State announces it will dismantle illegal construction at Nabi Aner following nullification of Regularization Law
In the wake of the nullification of the law to regularize the settlements, and following a petition by Palestinian landowners: The state announces that it will demolish illegal construction at an archaeological site situated on private Palestinian land near the settlement of Neria
Following a petition to the High Court of Justice by Palestinian residents of the villages Dir Amar and Ras Karkar filed with the assistance of the Yesh Din and Emek Shaveh and after the High Court nullified the Regularization Law, the State announced it intends to remove the illegal construction at the archaeological site Nabi Aner (which the settlers refer to as Einot Aner (Aner Springs)) and its environs, if the Mateh Binyamin Regional Council and the settlement Neria do not do so themselves.

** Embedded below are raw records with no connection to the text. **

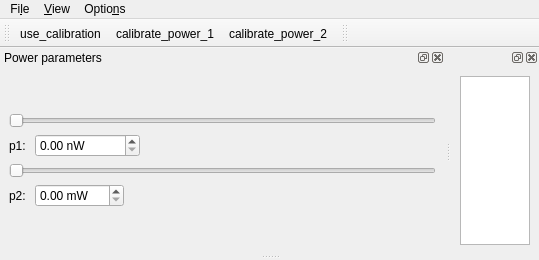
The window that src/qudi/gui/power_controller/ui_powercontroller.ui (bbuusshh/scudi) describes before a commit, drawn with Qt 5.
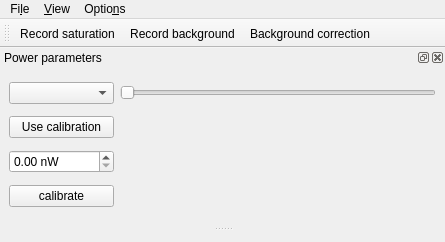
The same window after the commit. Icons and pictures are not drawn. Custom widgets are drawn as their Qt base class.

Commit message: better design

```diff
--- a/src/qudi/gui/power_controller/ui_powercontroller.ui
+++ b/src/qudi/gui/power_controller/ui_powercontroller.ui
@@ -6,10 +6,16 @@
    <rect>
     <x>0</x>
     <y>0</y>
-    <width>538</width>
-    <height>260</height>
+    <width>445</width>
+    <height>242</height>
    </rect>
   </property>
+  <property name="sizePolicy">
+   <sizepolicy hsizetype="Preferred" vsizetype="Preferred">
+    <horstretch>0</horstretch>
+    <verstretch>0</verstretch>
+   </sizepolicy>
+  </property>
   <property name="windowTitle">
    <string>Power controller</string>
   </property>
@@ -22,7 +28,7 @@
     <rect>
      <x>0</x>
      <y>0</y>
-     <width>538</width>
+     <width>445</width>
      <height>21</height>
     </rect>
    </property>
@@ -42,26 +48,11 @@
     <property name="title">
      <string>Optio&amp;ns</string>
     </property>
-    <addaction name="action_FitSettings"/>
    </widget>
    <addaction name="menuLaserscan"/>
    <addaction name="menuView"/>
    <addaction name="menuOptions"/>
   </widget>
-  <widget class="QToolBar" name="background_ToolBar">
-   <property name="windowTitle">
-    <string>toolBar</string>
-   </property>
-   <attribute name="toolBarArea">
-    <enum>TopToolBarArea</enum>
-   </attribute>
-   <attribute name="toolBarBreak">
-    <bool>false</bool>
-   </attribute>
-   <addaction name="actionuse_calibration"/>
-   <addaction name="calibrate_power_1_Action"/>
-   <addaction name="calibrate_power_2_Action"/>
-  </widget>
   <widget class="QToolBar" name="calibrationToolBar">
    <property name="windowTitle">
     <string>toolBar</string>
@@ -72,6 +63,9 @@
    <attribute name="toolBarBreak">
     <bool>false</bool>
    </attribute>
+   <addaction name="actionRecord_saturation"/>
+   <addaction name="actionRecord_background"/>
+   <addaction name="actionBackground_correction"/>
   </widget>
   <widget class="QDockWidget" name="powerDockWidget">
    <property name="minimumSize">
@@ -95,14 +89,10 @@
    <widget class="QWidget" name="dockWidgetContents_2">
     <layout class="QGridLayout" name="gridLayout">
      <item row="0" column="0">
-      <layout class="QVBoxLayout" name="verticalLayout_4">
-       <property name="sizeConstraint">
-        <enum>QLayout::SetMaximumSize</enum>
-       </property>
-       <item>
-        <layout class="QVBoxLayout" name="verticalLayout">
-         <item>
-          <widget class="QSlider" name="p1HorizontalSlider">
+      <widget class="QComboBox" name="channel_comboBox"/>
+     </item>
+     <item row="0" column="1">
+      <widget class="QSlider" name="powerHorizontalSlider">
            <property name="maximum">
             <number>360</number>
            </property>
@@ -111,23 +101,15 @@
            </property>
           </widget>
          </item>
-         <item>
-          <layout class="QHBoxLayout" name="horizontalLayout_3">
-           <item>
-            <widget class="QLabel" name="p1Label">
-             <property name="maximumSize">
-              <size>
-               <width>20</width>
-               <height>16777215</height>
-              </size>
-             </property>
+     <item row="1" column="0">
+      <widget class="QPushButton" name="use_calibration_Button">
              <property name="text">
-              <string>p1: </string>
+        <string>Use calibration</string>
              </property>
             </widget>
            </item>
-           <item>
-            <widget class="QDoubleSpinBox" name="power_1_doubleSpinBox">
+     <item row="2" column="0">
+      <widget class="QDoubleSpinBox" name="power_doubleSpinBox">
              <property name="enabled">
               <bool>true</bool>
              </property>
@@ -145,99 +127,15 @@
              </property>
             </widget>
            </item>
-           <item>
-            <spacer name="horizontalSpacer">
-             <property name="orientation">
-              <enum>Qt::Horizontal</enum>
-             </property>
-             <property name="sizeHint" stdset="0">
-              <size>
-               <width>40</width>
-               <height>20</height>
-              </size>
-             </property>
-            </spacer>
-           </item>
-          </layout>
-         </item>
-        </layout>
-       </item>
-       <item>
-        <layout class="QVBoxLayout" name="verticalLayout_3">
-         <item>
-          <widget class="QSlider" name="p2HorizontalSlider">
-           <property name="orientation">
-            <enum>Qt::Horizontal</enum>
-           </property>
-          </widget>
-         </item>
-         <item>
-          <layout class="QHBoxLayout" name="horizontalLayout_5">
-           <item>
-            <widget class="QLabel" name="p2Label">
-             <property name="maximumSize">
-              <size>
-               <width>20</width>
-               <height>16777215</height>
-              </size>
-             </property>
+     <item row="3" column="0">
+      <widget class="QPushButton" name="calibrate_Button">
              <property name="text">
-              <string>p2: </string>
-             </property>
-            </widget>
-           </item>
-           <item>
-            <widget class="QDoubleSpinBox" name="power_2_doubleSpinBox">
-             <property name="enabled">
+        <string>calibrate</string>
+       </property>
+       <property name="checkable">
               <bool>true</bool>
              </property>
-             <property name="sizePolicy">
-              <sizepolicy hsizetype="Preferred" vsizetype="Fixed">
-               <horstretch>0</horstretch>
-               <verstretch>0</verstretch>
-              </sizepolicy>
-             </property>
-             <property name="suffix">
-              <string> mW</string>
-             </property>
-             <property name="maximum">
-              <double>100.000000000000000</double>
-             </property>
-            </widget>
-           </item>
-           <item>
-            <spacer name="horizontalSpacer_2">
-             <property name="orientation">
-              <enum>Qt::Horizontal</enum>
-             </property>
-             <property name="sizeHint" stdset="0">
-              <size>
-               <width>40</width>
-               <height>20</height>
-              </size>
-             </property>
-            </spacer>
-           </item>
-          </layout>
-         </item>
-        </layout>
-       </item>
-      </layout>
-     </item>
-    </layout>
-   </widget>
-  </widget>
-  <widget class="QDockWidget" name="dockWidget">
-   <property name="features">
-    <set>QDockWidget::AllDockWidgetFeatures</set>
-   </property>
-   <attribute name="dockWidgetArea">
-    <number>4</number>
-   </attribute>
-   <widget class="QWidget" name="dockWidgetContents">
-    <layout class="QGridLayout" name="gridLayout_2">
-     <item row="0" column="0">
-      <widget class="PlotWidget" name="plotWidget"/>
+      </widget>
      </item>
     </layout>
    </widget>
@@ -245,96 +143,36 @@
   <action name="actionClose">
    <property name="icon">
     <iconset>
-     <normaloff>C:/Users/YY3/artwork/icons/oxygen/22x22/application-exit.png</normaloff>C:/Users/YY3/artwork/icons/oxygen/22x22/application-exit.png</iconset>
+     <normaloff>../../../../../../../../../../YY3/artwork/icons/oxygen/22x22/application-exit.png</normaloff>../../../../../../../../../../YY3/artwork/icons/oxygen/22x22/application-exit.png</iconset>
    </property>
    <property name="text">
     <string>&amp;Close</string>
    </property>
   </action>
-  <action name="rec_saturation_1_Action">
-   <property name="icon">
-    <iconset>
-     <normaloff>C:/Users/YY3/artwork/icons/qudiTheme/22x22/record-counter.png</normaloff>C:/Users/YY3/artwork/icons/qudiTheme/22x22/record-counter.png</iconset>
-   </property>
-   <property name="text">
-    <string>Saturation 1</string>
-   </property>
-   <property name="toolTip">
-    <string>Record saturation (A)</string>
-   </property>
-   <property name="shortcut">
-    <string>A</string>
-   </property>
-  </action>
   <action name="restore_default_view_Action">
    <property name="text">
     <string>&amp;Restore default view</string>
    </property>
   </action>
-  <action name="calibrate_power_1_Action">
-   <property name="checkable">
-    <bool>true</bool>
-   </property>
+  <action name="actionRecord_saturation">
    <property name="text">
-    <string>calibrate_power_1</string>
+    <string>Record saturation</string>
    </property>
-   <property name="toolTip">
-    <string>Calibrate power wheel 1</string>
-   </property>
-   <property name="shortcut">
-    <string>D</string>
-   </property>
   </action>
-  <action name="action_FitSettings">
+  <action name="actionRecord_background">
    <property name="text">
-    <string>&amp;Fit settings</string>
+    <string>Record background</string>
    </property>
   </action>
-  <action name="calibrate_power_2_Action">
+  <action name="actionBackground_correction">
    <property name="checkable">
     <bool>true</bool>
    </property>
    <property name="text">
-    <string>calibrate_power_2</string>
-   </property>
-   <property name="toolTip">
-    <string>Calibrate power wheel 2</string>
-   </property>
-   <property name="shortcut">
-    <string>D</string>
-   </property>
-  </action>
-  <action name="rec_saturation_2_Action">
-   <property name="icon">
-    <iconset>
-     <normaloff>C:/Users/YY3/artwork/icons/qudiTheme/22x22/record-counter.png</normaloff>C:/Users/YY3/artwork/icons/qudiTheme/22x22/record-counter.png</iconset>
-   </property>
-   <property name="text">
-    <string>Saturation 2</string>
-   </property>
-   <property name="toolTip">
-    <string>Record saturation (A)</string>
-   </property>
-   <property name="shortcut">
-    <string>A</string>
-   </property>
-  </action>
-  <action name="actionuse_calibration">
-   <property name="checkable">
-    <bool>true</bool>
-   </property>
-   <property name="text">
-    <string>use_calibration</string>
+    <string>Background correction</string>
    </property>
   </action>
  </widget>
- <customwidgets>
-  <customwidget>
-   <class>PlotWidget</class>
-   <extends>QGraphicsView</extends>
-   <header>pyqtgraph</header>
-  </customwidget>
- </customwidgets>
  <resources/>
  <connections>
   <connection>
```
Lines whose indentation alone changed are shown as unchanged. The commit also changes 2 other files.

Two and a half years ago, Yesh Din and Emek Shaveh, head of council of the village Ras Karkar, and residents of Dir Amar petitioned the court to instruct the Civil Administration to demolish structures and facilities that were illegally built on the antiquities site Nabi Aner, located on private land belonging to residents of the villages, and a place of historical and religious significance. The site of Nabi Aner houses a Maqam (shrine) which was a place of pilgrimage for the local communities and is located on the route historically taken by Muslim pilgrims to Jerusalem and Hebron. It also features a system of springs whose waters were channeled and collected by a system of canals and pools by local farmers.
For almost twenty years the Palestinian landowners have been prevented from accessing their land at the site. In 2014 the settlers of Neriah and the regional council started developing the site and named it “Gan Hashlosha” after the three Israeli youths who were murdered that year. Benches, picnic tables and paths were added without the permission of the Palestinian landowners, with the aim of turning it into a tourist and leisure attraction.
A significant portion of the discussion in court that took place in December 2018 revolved around the question whether the Regularization Law applies to construction on land that is undisputedly private property. As Justice Vogelman made clear, if the law would not apply to such a case, there is nothing to prevent the removal of illegal construction on the land of protected peoples.
Following the nullification of the Regularization Law, on Wednesday, June 24, the State announced that “under these circumstances, and in the absence of grounds for refraining from carrying out the demolition orders that were issued in accordance with the law with respect to the illegal construction, these will be carried out in accordance with the priorities, to the extent that they are not removed independently within the 90 days allocated in the court judgment in HCJ 1308/17.”
Yesh Din and Emek Shaveh: Over the years, the authorities in the area have refrained from enforcing the law with respect to illegal construction that was carried out on private land and around the archaeological site. In recent years, the State used the pretext of the Regularization Law as an excuse for continuing the policy of non-enforcement. This is an example of the importance of the nullification of the Regularization Law, which enabled settlers to take over private lands. But regardless of the Regularization Law and its nullification, we find it regrettable that we were forced to petition the court to instruct the State’s enforcement authorities to simply carry out their duties and prevent the settlers from illegally building on private Palestinian land. We regret that the State does not of its own accord enforce the law and stop the damage to archaeological sites and the process of severing Palestinians from access to their cultural and religious roots.